_THE PROBLEM_: Pick out every line in the data below that holds "enter".

_EXTRACTED MATERIAL_:
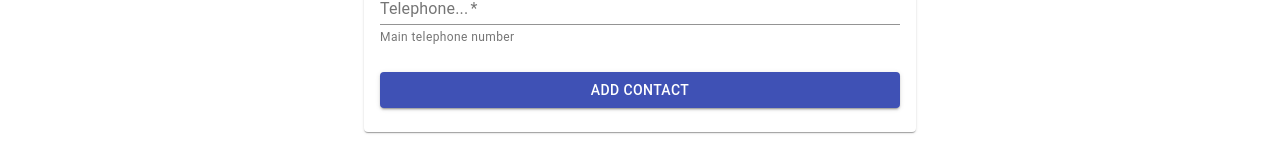
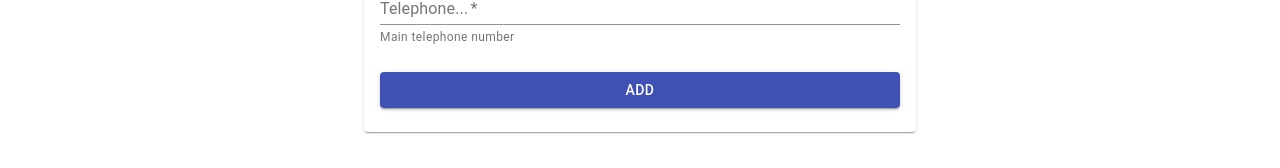
Before and after one commit to MGuillaumeF/appcontacts-react, a React (Create React App) app: page /#/add in a window 1280 px wide. Shown: the part 371-539 px from the top of the page. Built offline with nearby package versions, Linux system fonts and the light colour scheme.

Commit message:
Clean translation and textInput

```diff
--- a/src/components/contact-components/contact-context/ContactContext.tsx
+++ b/src/components/contact-components/contact-context/ContactContext.tsx
@@ -67,7 +67,7 @@ export function ContactsProvider(props: {children : any}) {
                 {
                     id: 0,
                     email: 'jean.dupont@email.fr',
-                    name: 'Dupont',
+                    name: 'DUPONT',
                     tel: '012345689'
                 }
             ];
--- a/src/components/contact-components/contact-form/ContactForm.tsx
+++ b/src/components/contact-components/contact-form/ContactForm.tsx
@@ -8,7 +8,7 @@ import { useTranslation } from 'react-i18next';
 import Container from '@material-ui/core/Container';
 
 import './ContactForm.css'
-import TextInput from '../../widget/text-input/TextInput';
+import TextInput from '../../text-input/TextInput';
 
 /**
 * The Contact interface with mandatory id
@@ -62,10 +62,10 @@ export default function ContactForm(props: IContactForm) {
     ];
 
     /**
- * Funtion to accept change of Contact form
- * @param value The value of input
- * @param key The key of contact object to update
- */
+     * Funtion to accept change of Contact form
+     * @param value The value of input
+     * @param key The key of contact object to update
+     */
     const onChange = (value: string, key: string) => {
         let contactUpdated: any = { ...contact };
         contactUpdated[key] = value;
@@ -108,7 +108,7 @@ export default function ContactForm(props: IContactForm) {
                     <Container maxWidth="sm" className='padding-1'>
 
                         <Paper className="padding-1">
-                            <h2>{t('pages.addContact.title')}</h2>
+                            <h2>{t('components.contact-form.title')}</h2>
                             <form noValidate autoComplete="off">
                                 {inputs.map((input, index) => {
                                     return (
@@ -117,14 +117,14 @@ export default function ContactForm(props: IContactForm) {
                                             fullWidth={true}
                                             submited={submited}
                                             margin='normal'
-                                            label={t(`pages.addContact.inputs.${input.name}.placeholder`)}
+                                            label={t(`components.contact-form.inputs.${input.name}.label`)}
                                             required
                                             value={input.value}
                                             onChange={input.onChange}
                                             limitorPattern={input.limitor}
                                             validatorPattern={input.validator}
                                             onChangeMutation={input.onChangeMutation}
-                                            message={input.message ? { info: t(`pages.addContact.inputs.${input.name}.help-message`), error: t(`pages.addContact.inputs.${input.name}.error-message`) } : undefined}
+                                            message={input.message ? { info: t(`components.contact-form.inputs.${input.name}.help-message`), error: t(`components.contact-form.inputs.${input.name}.error-message`) } : undefined}
                                         />
                                     );
                                 })}
@@ -133,7 +133,7 @@ export default function ContactForm(props: IContactForm) {
                                         variant="contained"
                                         color="primary" onClick={() => { onSubmit(context) }}
                                     >
-                                        {t('pages.addContact.inputs.submit.text')}
+                                        {t('components.contact-form.inputs.submit.text')}
                                     </Button>
                                 </FormControl>
                             </form>
--- a/src/components/error-page/404/Error404.tsx
+++ b/src/components/error-page/404/Error404.tsx
@@ -8,9 +8,9 @@ export default function Error404 () {
   const { t } = useTranslation();
   return (
     <React.Fragment>
-        <h1 className='display-5 error'>{t('pages.error.404.title')}</h1>
+        <h1 className='display-5 error'>{t('component.error-pages.404.title')}</h1>
         <p>
-          {t('pages.error.404.description')}
+          {t('component.error-pages.404.description')}
         </p>
       </React.Fragment>
   );
--- a/src/components/header/Header.tsx
+++ b/src/components/header/Header.tsx
@@ -79,9 +79,9 @@ export default function Header() {
         open={Boolean(anchorEl)}
         onClose={handleClose}
       >
-        <Link style={{color : "inherit", textDecoration : 'none' }} to='/' ><MenuItem onClick={handleClose}>{t('pages.home.link')}</MenuItem></Link>
-        <Link style={{color : "inherit", textDecoration : 'none' }} to='/add' ><MenuItem onClick={handleClose}>{t('pages.addContact.link')}</MenuItem></Link>
-        <Link style={{color : "inherit", textDecoration : 'none' }} to='/about' ><MenuItem onClick={handleClose}>{t('pages.aboutUs.link')}</MenuItem></Link>
+        <Link style={{color : "inherit", textDecoration : 'none' }} to='/' ><MenuItem onClick={handleClose}>{t('components.contact-list.link')}</MenuItem></Link>
+        <Link style={{color : "inherit", textDecoration : 'none' }} to='/add' ><MenuItem onClick={handleClose}>{t('components.contact-form.link')}</MenuItem></Link>
+        <Link style={{color : "inherit", textDecoration : 'none' }} to='/about' ><MenuItem onClick={handleClose}>{t('components.about-us.link')}</MenuItem></Link>
       </Menu>
 
     </div>
--- /dev/null
+++ b/src/components/text-input/TextInput.tsx
@@ -0,0 +1,102 @@
+import * as React from 'react';
+import TextField from '@material-ui/core/TextField';
+
+/**
+ * Interface of TextInput Component
+ */
+export interface ITextInputProps {
+    /**
+     * The width of textInput consume all space if true
+     */
+    fullWidth: boolean,
+    /**
+     * If the parent form is submitted
+     */
+    submited : boolean,
+    /**
+     * The label of input
+     */
+    label: string,
+    /**
+     * The margin of input
+     */
+    margin?: "none" | "dense" | "normal",
+    /**
+     * The input is mandatory for form
+     */
+    required?: boolean,
+    /**
+     * The value of input
+     */
+    value: string,
+    /**
+     * The helpMessage to complete input or the errorMessage if value of input don't match with patternValidator
+     */
+    message?: { info?: string, error?: string },
+    /**
+     * The pattern to limit the content of input
+     */
+    limitorPattern?: RegExp,
+    /**
+     * The pattern to test if value of input is valid
+     */
+    validatorPattern?: RegExp,
+    /**
+     * function to format the value of input when it change
+     */
+    onChangeMutation?: Function,
+    /**
+     * Function to upload value to the parent form
+     */
+    onChange : Function
+}
+
+/**
+ * The compoenent TextInput is a TextField with work
+ * @param props
+ */
+export default function TextInput(props: ITextInputProps) {
+    const [state, setState] = React.useState(props.value);
+    /**
+     * Funtion to accept change of Input
+     * @param value The value of input
+     */
+    const onChange = (value: string) => {
+        let nValue: string = value;
+        if (props.onChangeMutation) {
+            nValue = props.onChangeMutation(value);
+        }
+        if (!props.limitorPattern || nValue.length === 0 || isValidChangeInputContent(nValue)) {
+            setState(nValue);
+            props.onChange(nValue);
+        }
+    };
+
+    /**
+     * Function to check validity of inputs content to submit value
+     */
+    const isValidSubmitInputContent = () => {
+        return !props.validatorPattern || props.validatorPattern.test(state);
+    }
+
+    /**
+     * Function to check validity of input content before change value of state
+     * @param value The value of input
+     */
+    const isValidChangeInputContent = (value: string) => {
+        return !props.limitorPattern || props.limitorPattern.test(value);
+    }
+
+    return (
+        <TextField
+            fullWidth={props.fullWidth}
+            margin={props.margin}
+            label={props.label}
+            required={props.required}
+            helperText={props.message ? props.submited && !isValidSubmitInputContent() ? props.message.error || props.message.info || '' : props.message.info || '' : undefined}
+            value={state}
+            error={props.submited && !isValidSubmitInputContent()}
+            onChange={(event) => { onChange(event.target.value) }}
+        />
+    );
+}
--- a/src/locales/en/translation.json
+++ b/src/locales/en/translation.json
@@ -1,47 +1,44 @@
 {
     "application-name": "AppContacts",
-    "pages": {
-        "home": {
+    "components": {
+        "contact-list": {
             "link": "Home",
             "title": "My Contacts",
-            "labels": {
-                "email": "Email",
-                "tel": "Telephone"
-            }
+            "empty-list" : "No contacts found"
         },
-        "addContact": {
+        "contact-form": {
             "link": "Add",
             "title": "Add a Contact",
             "inputs": {
                 "name": {
                     "name" : "Name",
-                    "placeholder": "Name..."
+                    "label": "Name..."
                 },
                 "email": {
                     "name" : "Email",
-                    "placeholder": "Email...",
+                    "label": "Email...",
                     "help-message": "We'll never share your email.",
                     "error-message": "Please enter a valid email"
                 },
                 "tel": {
                     "name" : "Telephone",
-                    "placeholder": "Telephone...",
+                    "label": "Telephone...",
                     "help-message": "Main telephone number",
                     "error-message": "Please enter a valid telephone number"
                 },
                 "submit": {
-                    "text": "ADD CONTACT"
+                    "text": "ADD"
                 }
             }
         },
-        "aboutUs": {
-            "link": "About-Us",
+        "about-us": {
+            "link": "About Us",
             "title": "About Us",
             "description": "This application is a Contact list of Udemy React learning",
             "author": "MGuillaumeF",
             "version": "1.0.0"
         },
-        "error" : {
+        "error-pages" : {
             "404" : {
                 "title" : "Error 404",
                 "description" : "Page not found"
--- a/src/locales/fr/translation.json
+++ b/src/locales/fr/translation.json
@@ -1,31 +1,28 @@
 {
     "application-name": "AppContacts",
-    "pages": {
-        "home": {
+    "components": {
+        "contact-list": {
             "link": "Accueil",
             "title": "Mes Contacts",
-            "labels": {
-                "email": "Email",
-                "tel": "Téléphone"
-            }
+            "empty-list" : "Aucun contact enregistré"
         },
-        "addContact": {
+        "contact-form": {
             "link": "Ajouter",
             "title": "Ajouter un Contact",
             "inputs": {
                 "name": {
                     "name" : "Nom",
-                    "placeholder": "Nom..."
+                    "label": "Nom..."
                 },
                 "email": {
                     "name" : "Email",
-                    "placeholder": "Email...",
+                    "label": "Email...",
                     "help-message": "Vous ne devez jamais communiquer votre adresse email",
                     "error-message": "Veuillez saisir une adresse email valide"
                 },
                 "tel": {
                     "name" : "Téléphone",
-                    "placeholder": "Téléphone...",
+                    "label": "Téléphone...",
                     "help-message": "Numéro de téléphone principal",
                     "error-message": "Veuillez saisir un numéro de téléphone valide"
                 },
@@ -34,14 +31,14 @@
                 }
             }
         },
-        "aboutUs": {
+        "about-us": {
             "link": "A propos",
             "title": "A Propos",
-            "description": "Cette application est une liste de contact, issue d'un cours Udemy",
+            "description": "Cette application est une liste de contact, issue d'un cours React Udemy",
             "author": "MGuillaumeF",
             "version": "1.0.0"
         },
-        "error" : {
+        "error-pages" : {
             "404" : {
                 "title" : "Erreur 404",
                 "description" : "Page non trouvée"
```
Also changed, not shown: src/components/about-us/AboutUs.tsx (+4 -4 lines), src/components/contact-components/contact-list/ContactList.tsx (+4 -4 lines), src/components/widget/text-input/TextInput.tsx (deleted, +0 -66 lines).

_TASK ANSWER_:
                     "error-message": "Please enter a valid email"
                     "error-message": "Please enter a valid telephone number"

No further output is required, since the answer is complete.